Task requirements: Using the records that follow, tally the lines containing the word "input" and state only the count.

Dataset records:

== Segment start ==

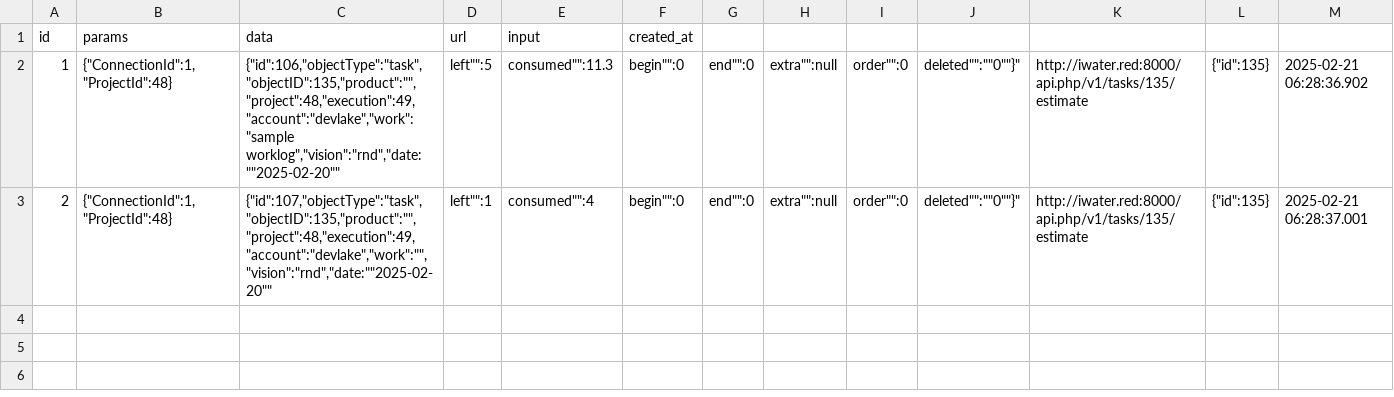
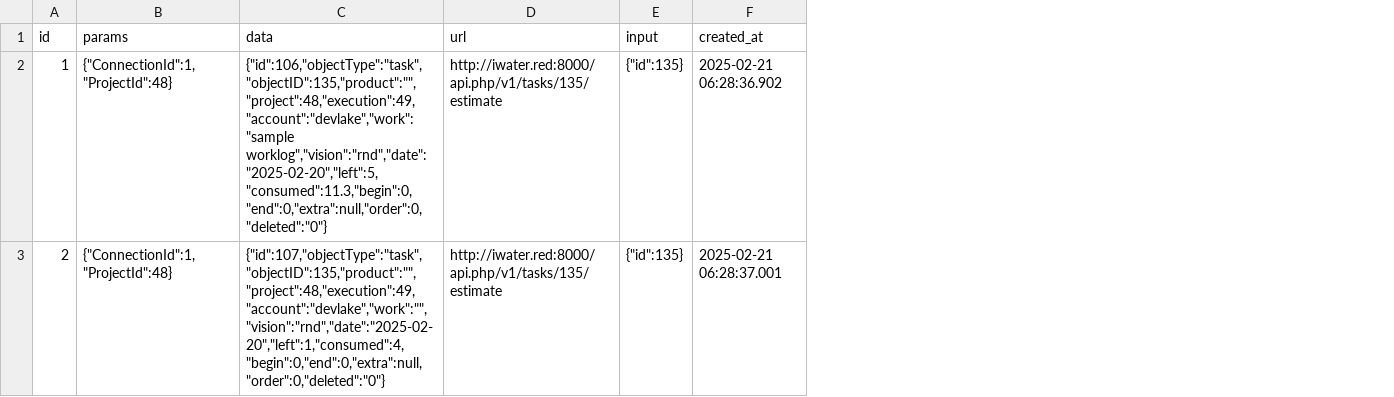
Before and after one commit to apache/incubator-devlake, a CSV file: backend/plugins/zentao/e2e/raw_tables/_raw_zentao_api_task_worklogs.csv, drawn as a sheet; removed rows and columns are numbered as before the commit, all else as after; the diff names each change by its address in the sheet, - before the commit and + after, or states it on an @@ line.

Commit message:
fix: missing quote

```diff
--- a/backend/plugins/zentao/e2e/raw_tables/_raw_zentao_api_task_worklogs.csv
+++ b/backend/plugins/zentao/e2e/raw_tables/_raw_zentao_api_task_worklogs.csv
-column D (url), rows 2-3: left"":5 | left"":1
-column E (input), rows 2-3: consumed"":11.3 | consumed"":4
-column F (created_at), rows 2-3: begin"":0 | begin"":0
-column G, rows 2-3: end"":0 | end"":0
-column H, rows 2-3: extra"":null | extra"":null
-column I, rows 2-3: order"":0 | order"":0
-column J, rows 2-3: deleted"":""0""}" | deleted"":""0""}"
-D1: (empty)
+D1: url
-E1: (empty)
+E1: input
-F1: (empty)
+F1: created_at
-C2 (data): {"id":106,"objectType":"task","objectID":135,"product":"","project":48,"execution":49,"account":"devlake","work":"sample worklog","vision":"rnd","date:""2025-02-20""
+C2 (data): {"id":106,"objectType":"task","objectID":135,"product":"","project":48,"execution":49,"account":"devlake","work":"sample worklog","vision":"rnd","date":"2025-02-20","left":5,"consumed":11.3,"begin":0,"end":0,"extra":null,"order":0,"deleted":"0"}
-C3 (data): {"id":107,"objectType":"task","objectID":135,"product":"","project":48,"execution":49,"account":"devlake","work":"","vision":"rnd","date:""2025-02-20""
+C3 (data): {"id":107,"objectType":"task","objectID":135,"product":"","project":48,"execution":49,"account":"devlake","work":"","vision":"rnd","date":"2025-02-20","left":1,"consumed":4,"begin":0,"end":0,"extra":null,"order":0,"deleted":"0"}
```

== Segment end ==

Output of the exercise: 2